The experience has afforded the bizarre sensation sometimes of watching on my own, yet being a part of a pre-recorded audience; a strange combination of being part of a community (especially a community watching online at the same time) whilst also sitting by myself in the lounge – a global audience of one.
I’ve also, as with Anne Müller’s concert, found myself similarly sat on my own, watching a live performance with no audience present – the only listeners were (presumably) all the others watching live at the same time. There’s no sense of connection on these occasions with other listeners, other watchers. Live performance is charged with the shared experience of being part of the audience; in fact, it thrives on it. That electricity which springs from the performers and reaches out to fill the auditorium, uniting performers and audience in that one-time-only sense of experiencing (hopefully) something magical, shared with people you’ve never met, but who are part of the same experience as you.
This is the conundrum generated by livestreaming and online cultural consumption; sometimes you’re part of an audience at an event you never attended, and sometimes you know you’re part of an invisible online audience, but it’s one from which you get no sense of shared experience, no signals, no communal atmosphere. It’s a little like the experience of art galleries which Alan Bennett talks about in his lecture ‘Going to the Pictures,’ given as a Trustee of the National Gallery;
Looking at pictures is an odd mixture of the public and the private. It is public but it is not communal, as, say, the theatre is…though the setting is public, the experience is private; other people do not contribute to it as they do in the theatre or the cinema.
To which I would add ‘or the concert-hall.’ Watching streamed events is a communal but not a public experience, exactly like visiting a gallery as Bennett describes.

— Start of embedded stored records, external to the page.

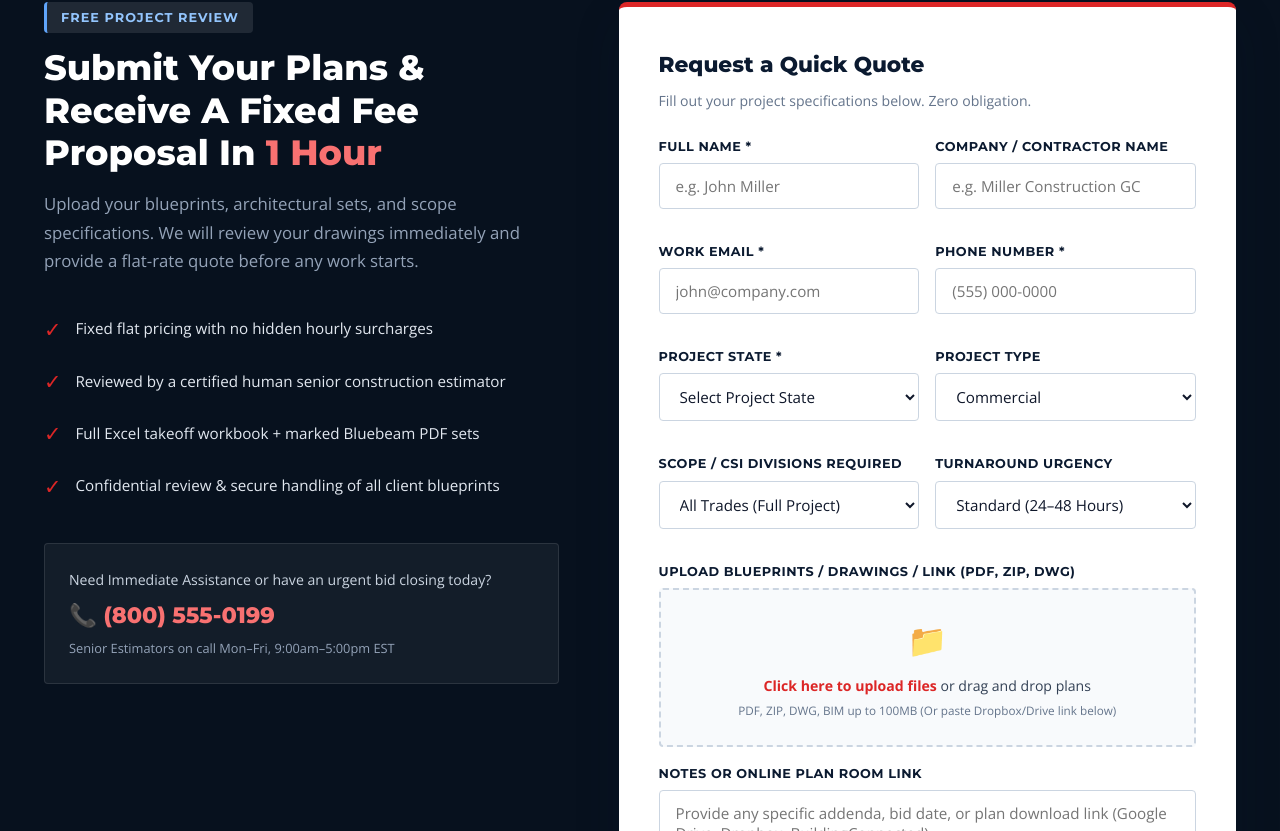
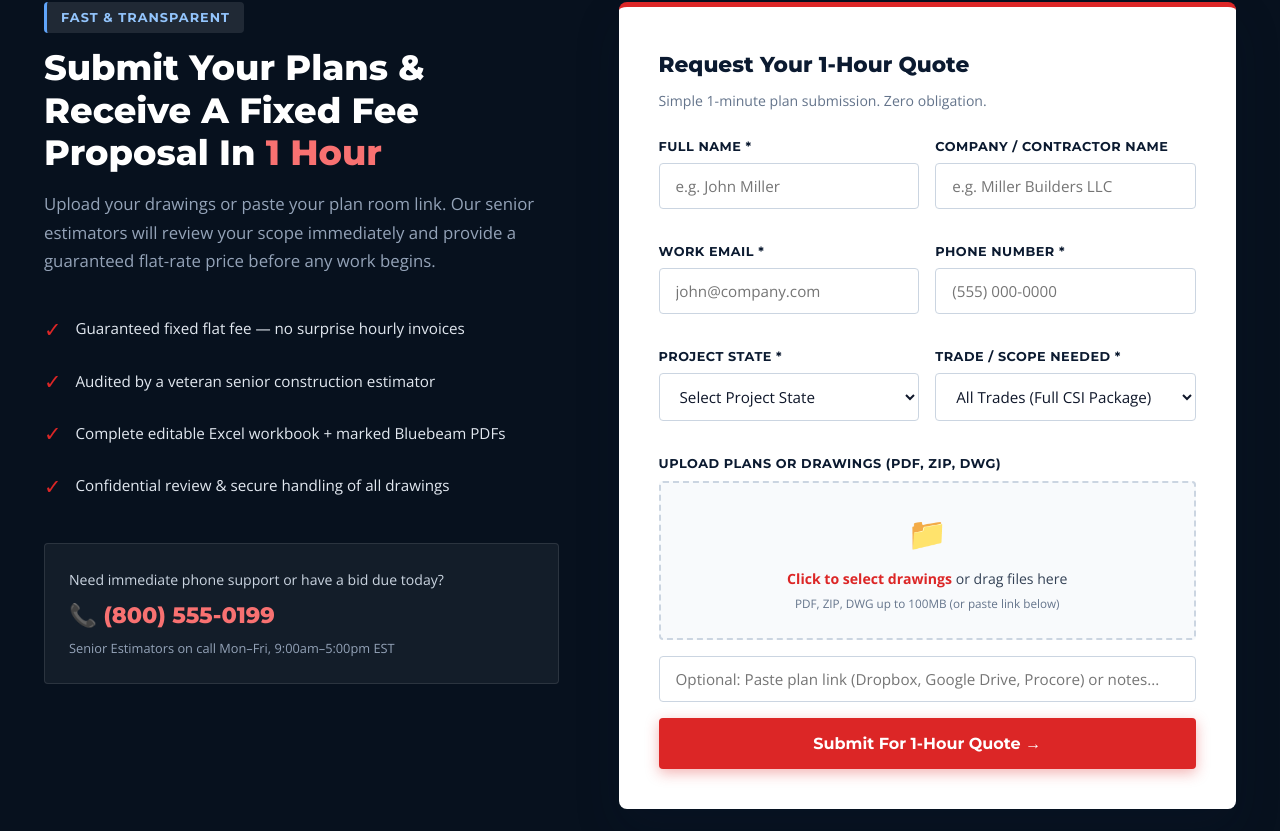
Before and after one commit to basim-butt/usestimatespro, a React (Vite) app: page / in a window 1280 px wide. Shown: the part 6289-7120 px from the top of the page. Built offline with nearby package versions, Linux system fonts and the light colour scheme.

Commit message:
Make footer brand name white and simplify quote form

```diff
--- a/src/components/QuoteForm.jsx
+++ b/src/components/QuoteForm.jsx
@@ -14,13 +14,11 @@ const usStates = [
 export default function QuoteForm() {
   const [formData, setFormData] = useState({
     name: '',
+    company: '',
     email: '',
     phone: '',
-    company: '',
     state: '',
-    projectType: 'Commercial',
-    scope: 'All Trades (Full Project)',
-    turnaround: 'Standard (24-48 Hours)',
+    scope: 'All Trades (Full CSI Package)',
     notes: '',
   })
   const [fileName, setFileName] = useState(null)
@@ -33,7 +31,7 @@ export default function QuoteForm() {
     setTimeout(() => {
       setLoading(false)
       setSubmitted(true)
-    }, 1200)
+    }, 1100)
   }
 
   const handleFileChange = (e) => {
@@ -46,39 +44,39 @@ export default function QuoteForm() {
     <section className="section quote-section" id="quote">
       <div className="container">
         <div className="quote-layout">
-          {/* Left Column */}
+          {/* Left Column: Quick Value Props */}
           <div className="quote-left-info">
-            <div className="section-tag navy">Free Project Review</div>
+            <div className="section-tag navy">Fast & Transparent</div>
             <h3>
               Submit Your Plans & Receive A Fixed Fee Proposal In <span style={{ color: '#f87171' }}>1 Hour</span>
             </h3>
             <p>
-              Upload your blueprints, architectural sets, and scope specifications. We will review
-              your drawings immediately and provide a flat-rate quote before any work starts.
+              Upload your drawings or paste your plan room link. Our senior estimators will review
+              your scope immediately and provide a guaranteed flat-rate price before any work begins.
             </p>
 
             <div className="quote-bullets">
               <div className="quote-bullet-item">
                 <span className="icon">✓</span>
-                <span>Fixed flat pricing with no hidden hourly surcharges</span>
+                <span>Guaranteed fixed flat fee — no surprise hourly invoices</span>
               </div>
               <div className="quote-bullet-item">
                 <span className="icon">✓</span>
-                <span>Reviewed by a certified human senior construction estimator</span>
+                <span>Audited by a veteran senior construction estimator</span>
               </div>
               <div className="quote-bullet-item">
                 <span className="icon">✓</span>
-                <span>Full Excel takeoff workbook + marked Bluebeam PDF sets</span>
+                <span>Complete editable Excel workbook + marked Bluebeam PDFs</span>
               </div>
               <div className="quote-bullet-item">
                 <span className="icon">✓</span>
-                <span>Confidential review & secure handling of all client blueprints</span>
+                <span>Confidential review & secure handling of all drawings</span>
               </div>
             </div>
 
             <div className="quote-direct-contact">
               <div style={{ color: '#cbd5e1', fontSize: '0.88rem' }}>
-                Need Immediate Assistance or have an urgent bid closing today?
+                Need immediate phone support or have a bid due today?
               </div>
               <a href="tel:+18005550199" className="phone-number">
                 📞 (800) 555-0199
@@ -89,11 +87,11 @@ export default function QuoteForm() {
             </div>
           </div>
 
-          {/* Right Column: Form */}
+          {/* Right Column: Simplified, Streamlined Form */}
           <div className="quote-form-card">
-            <h4 className="form-header-title">Request a Quick Quote</h4>
+            <h4 className="form-header-title">Request Your 1-Hour Quote</h4>
             <p className="form-header-subtitle">
-              Fill out your project specifications below. Zero obligation.
+              Simple 1-minute plan submission. Zero obligation.
             </p>
 
             {submitted ? (
@@ -103,7 +101,7 @@ export default function QuoteForm() {
                   Plans Received Successfully!
                 </h3>
                 <p style={{ color: '#475569', fontSize: '0.95rem', lineHeight: 1.6 }}>
-                  Our senior estimating team is reviewing your project details. You will receive an official
+                  Our senior estimating team has started reviewing your drawings. You will receive an official
                   fixed-fee quote in your inbox within <strong>60 minutes</strong>.
                 </p>
                 <button
@@ -133,7 +131,7 @@ export default function QuoteForm() {
                     <input
                       type="text"
                       className="form-control"
-                      placeholder="e.g. Miller Construction GC"
+                      placeholder="e.g. Miller Builders LLC"
                       value={formData.company}
                       onChange={(e) => setFormData({ ...formData, company: e.target.value })}
                     />
@@ -182,59 +180,32 @@ export default function QuoteForm() {
                       ))}
                     </select>
                   </div>
+
                   <div className="form-group">
-                    <label className="form-label">Project Type</label>
-                    <select
-                      className="form-control"
-                      value={formData.projectType}
-                      onChange={(e) => setFormData({ ...formData, projectType: e.target.value })}
-                    >
-                      <option>Commercial</option>
-                      <option>Residential</option>
-                      <option>Industrial / Warehouse</option>
-                      <option>Civil / Infrastructure</option>
-                      <option>Healthcare</option>
-                      <option>Education / Public</option>
-                    </select>
-                  </div>
-                </div>
-
-                <div className="form-grid-2">
-                  <div className="form-group">
-                    <label className="form-label">Scope / CSI Divisions Required</label>
+                    <label className="form-label">Trade / Scope Needed *</label>
                     <select
                       className="form-control"
                       value={formData.scope}
                       onChange={(e) => setFormData({ ...formData, scope: e.target.value })}
                     >
-                      <option>All Trades (Full Project)</option>
+                      <option>All Trades (Full CSI Package)</option>
                       <option>Div 03 — Concrete & Rebar</option>
-                      <option>Div 04 — Masonry</option>
-                      <option>Div 05 — Structural & Misc Steel</option>
-                      <option>Div 06 — Framing & Millwork</option>
+                      <option>Div 04 — Masonry & Stone</option>
+                      <option>Div 05 — Structural Steel</option>
+                      <option>Div 06 — Framing & Timber</option>
                       <option>Div 07 — Roofing & Waterproofing</option>
                       <option>Div 08 — Doors & Windows</option>
-                      <option>Div 09 — Drywall, Paint & Finishes</option>
+                      <option>Div 09 — Drywall & Finishes</option>
                       <option>Div 21–28 — Full MEP Package</option>
-                      <option>Single Custom Division</option>
-                    </select>
-                  </div>
-                  <div className="form-group">
-                    <label className="form-label">Turnaround Urgency</label>
-                    <select
-                      className="form-control"
-                      value={formData.turnaround}
-                      onChange={(e) => setFormData({ ...formData, turnaround: e.target.value })}
-                    >
-                      <option>Standard (24–48 Hours)</option>
-                      <option>Priority Rush (Same Day / 24h)</option>
-                      <option>Flexible / Preliminary Budget</option>
+                      <option>Civil, Site & Earthwork</option>
+                      <option>Custom Single Scope</option>
                     </select>
                   </div>
                 </div>
 
+                {/* Upload or Link Area */}
                 <div className="form-group">
-                  <label className="form-label">Upload Blueprints / Drawings / Link (PDF, ZIP, DWG)</label>
+                  <label className="form-label">Upload Plans or Drawings (PDF, ZIP, DWG)</label>
                   <div className="file-drop-area">
                     <input type="file" onChange={handleFileChange} />
                     <div className="file-drop-icon">📁</div>
@@ -243,8 +214,8 @@ export default function QuoteForm() {
                         <strong style={{ color: '#16a34a' }}>Selected: {fileName}</strong>
                       ) : (
                         <span>
-                          <strong>Click here to upload files</strong> or drag and drop plans<br />
-                          <small style={{ color: '#64748b' }}>PDF, ZIP, DWG, BIM up to 100MB (Or paste Dropbox/Drive link below)</small>
+                          <strong>Click to select drawings</strong> or drag files here<br />
+                          <small style={{ color: '#64748b' }}>PDF, ZIP, DWG up to 100MB (or paste link below)</small>
                         </span>
                       )}
                     </div>
@@ -252,11 +223,10 @@ export default function QuoteForm() {
                 </div>
 
                 <div className="form-group">
-                  <label className="form-label">Notes or Online Plan Room Link</label>
-                  <textarea
+                  <input
+                    type="text"
                     className="form-control"
-                    rows="2"
-                    placeholder="Provide any specific addenda, bid date, or plan download link (Google Drive, Dropbox, BuildingConnected)..."
+                    placeholder="Optional: Paste plan link (Dropbox, Google Drive, Procore) or notes..."
                     value={formData.notes}
                     onChange={(e) => setFormData({ ...formData, notes: e.target.value })}
                   />
@@ -265,10 +235,10 @@ export default function QuoteForm() {
                 <button
                   type="submit"
                   className="btn btn-red"
-                  style={{ width: '100%', padding: '15px' }}
+                  style={{ width: '100%', padding: '14px', fontSize: '1rem' }}
                   disabled={loading}
                 >
-                  {loading ? 'Submitting Drawings…' : 'Submit For 1-Hour Quote →'}
+                  {loading ? 'Reviewing Your Request…' : 'Submit For 1-Hour Quote →'}
                 </button>
               </form>
             )}
--- a/src/index.css
+++ b/src/index.css
@@ -397,6 +397,16 @@ button {
 
 .brand-estimates {
   color: var(--navy-dark);
+}
+
+/* White logo brand text in dark footer */
+.main-footer .brand-us,
+.main-footer .brand-estimates {
+  color: #ffffff !important;
+}
+
+.main-footer .brand-tagline-text {
+  color: #cbd5e1;
 }
 
 .brand-pro-badge {
```
Also changed, not shown: preview.html (+16 -11 lines).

These strange lines of digital and authoritarian connectivity (we are all bound by wifi and government strictures) bring us together as well as keep us apart; they reshape the scale of the world and our current experience of it. The world is close, yet closed to us. We are a part of it, yet apart from it, by order. We experience online concerts and theatre amongst an audience of which we were never part, and yet as part of an online audience that we can never see. In isolation, we are suddenly able to visit concert-halls in Germany and Denmark, opera houses in London and New York, playhouses in Nottingham. (Under lockdown, ironically, I’ve never been so well travelled.) We are offered astonishing, moving experiences that remind us of our humanity during a time when we are cut off from it.
And whilst this is all exciting, fascinating, confusingly contradictory, it should also remind us that it’s in the live, public experience – in the universal truths that we share in music, in theatre, in art galleries – that we can truly be – marvellously, challengingly, brilliantly – alive.
The title of this piece comes from ‘the smoke-stained ceiling… seemed to rewrite the dimensions of the world,’ from Justin Cronin’s The City of Mirrors, a novel about a world in the grip of a pandemic, published by Orion in 2016.